NICOLE HASEK, TRUMPET GUEST WRITER
Cold and flu season is typically a time where sickness is easily handled. COVID-19 has made these bugs a bigger worry.
Beka Gershenoff, a first-year elementary education student, had a cold in February and was afraid it was COVID-19. Out of fear of being quarantined, she was more cautious with her symptoms than she has been in the past.
Having difficulty determining the difference between COVID-19 and other illnesses has been a struggle with many students.
“I thought the symptoms I was having were just allergies, stuffy nose, sore throat, cough, watery eyes, and body aches,” Maddy Burke, a third-year social work student who tested positive for COVID-19 in September, said.

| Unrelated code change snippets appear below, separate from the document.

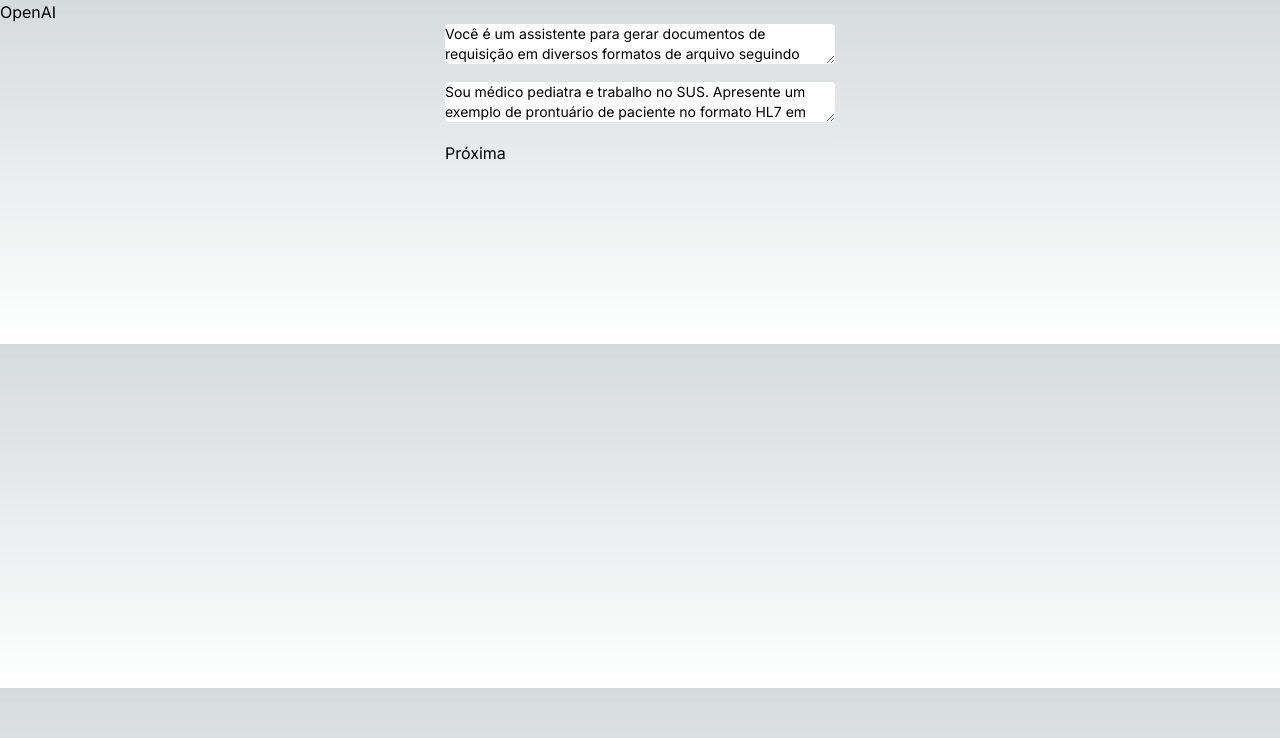
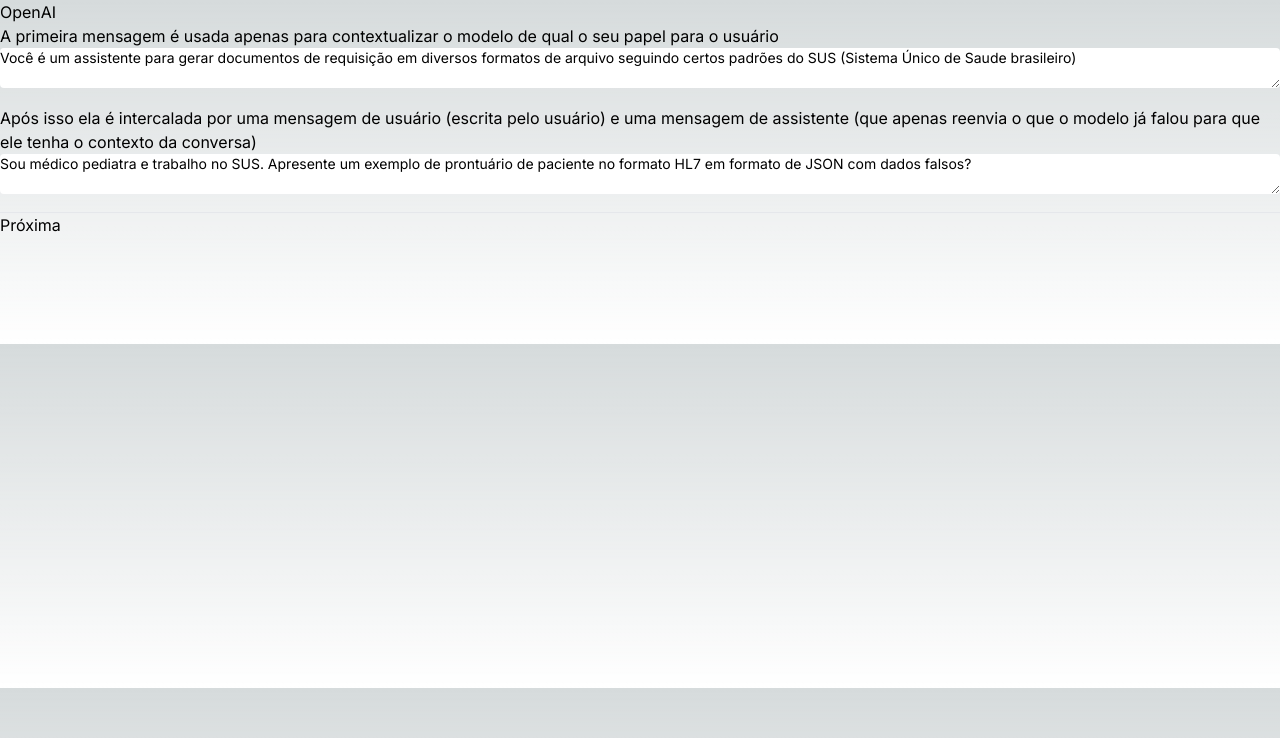
Before and after one commit to Sharkaon/mlm-next-test, a Next.js app: page /open-ai in a window 1280 px wide. Shown: the top 738 px of the page. Built offline with nearby package versions, Linux system fonts and the light colour scheme.

Commit message:
fix(components/chat): ajustado chat para explicacao de funcionamento da api do open-ai

```diff
--- a/app/open-ai/actions.ts
+++ b/app/open-ai/actions.ts
@@ -14,7 +14,7 @@ function getMessagesWithRole(messages: string[]): any[] {
   }> = messages.map(
     (message, index) => ({
       content: message,
-      role: index % 2 == 0 ? 'user' : 'assistant'
+      role: index % 2 !== 0 ? 'user' : 'assistant'
     })
   );
 
--- a/app/open-ai/page.tsx
+++ b/app/open-ai/page.tsx
@@ -4,6 +4,6 @@ import messages from "@/messages";
 export default function OpenAIExample() {
   return <>
     OpenAI<br/>
-    <Chat messages={messages} />
+    <Chat firstMessage={messages[0]} userDefaultMessage={messages[1].content} />
   </>
 }
--- a/components/chat.tsx
+++ b/components/chat.tsx
@@ -6,12 +6,13 @@ import { useState } from "react";
 import { useFormState } from "react-dom";
 
 export type ChatProps = {
-  messages: MessageInterface[];
+  firstMessage: MessageInterface;
+  userDefaultMessage?: string;
 }
 
 export default function Chat(props: ChatProps) {
   const [state, formAction] = useFormState(getCompletion, '');
-  const [messages, setMessages] = useState(props.messages.map(m => m.content));
+  const [messages, setMessages] = useState([props.userDefaultMessage ?? '']);
 
   const addResult = (result: string) => {
     setMessages(messages.concat(result).concat(''));
@@ -19,14 +20,22 @@ export default function Chat(props: ChatProps) {
 
   return <div className='flex flex-col items-center'>
     <form action={formAction} className="h-80">
+      <h4>A primeira mensagem é usada apenas para contextualizar o modelo de qual o seu papel para o usuário</h4>
+      <textarea
+        name='message'
+        value={props.firstMessage.content}
+        className='text-black w-full text-sm mb-3 rounded'
+      />
+
+      <h4>Após isso ela é intercalada por uma mensagem de usuário (escrita pelo usuário) e uma mensagem de assistente (que apenas reenvia o que o modelo já falou para que ele tenha o contexto da conversa)</h4>
       {messages.map(
         (message, index) =>
           <textarea
             key={index}
-            name={`message`}
+            name='message'
             defaultValue={message}
             className={`text-black w-full text-sm mb-3 rounded`}
-            readOnly={index % 2 === 0}
+            readOnly={index % 2 !== 0}
           />
       )}
 
```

Luckily, most of these symptoms have been caused by cold or flu. COVID-19 numbers have been down in comparison to last fall, Megan McMillin, physician at Noah Health Clinic, said, but it is still important for all students with symptoms to be tested to prevent an outbreak. More students are coming in with cases of cold and flu because of the fear that it could be COVID-19.
Most students who show symptoms are tested for COVID-19 right away and are able to make an appointment through Noah Health Clinic.
“As far as cold and flu go, the only thing we can do is treat symptoms as they come,” McMillin said. “The difference and challenge with COVID-19 is knowing what exactly is causing the symptoms. We can do a test that checks for COVID-19 as well as influenza.”
The typical cold and flu season is October through May. According to the Iowa Department of Public Health, a peak may be coming shortly.
McMillin said there is not currently a plan for all students who want to get a vaccine to receive one, but she encourages all students who are eligible to get it.
“I decided to get the COVID-19 vaccine because I work at a nursing home. Getting the vaccine was for myself and all the other people I come into contact with every day.The nursing home is able to open back up to the public and families are able to visit their loved ones again,” Burke said. “I would tell anyone who can get the vaccine to get it.”
Updates on Wartburg COVID cases can be found on Knights Care page on the Wartburg website. This semester, cases have been significantly lower than the fall, where campus saw over 100 cases.
Students with COVID-19 symptoms are also able to make testing appointments by calling the Noah Health Clinic at (319) 352-8436.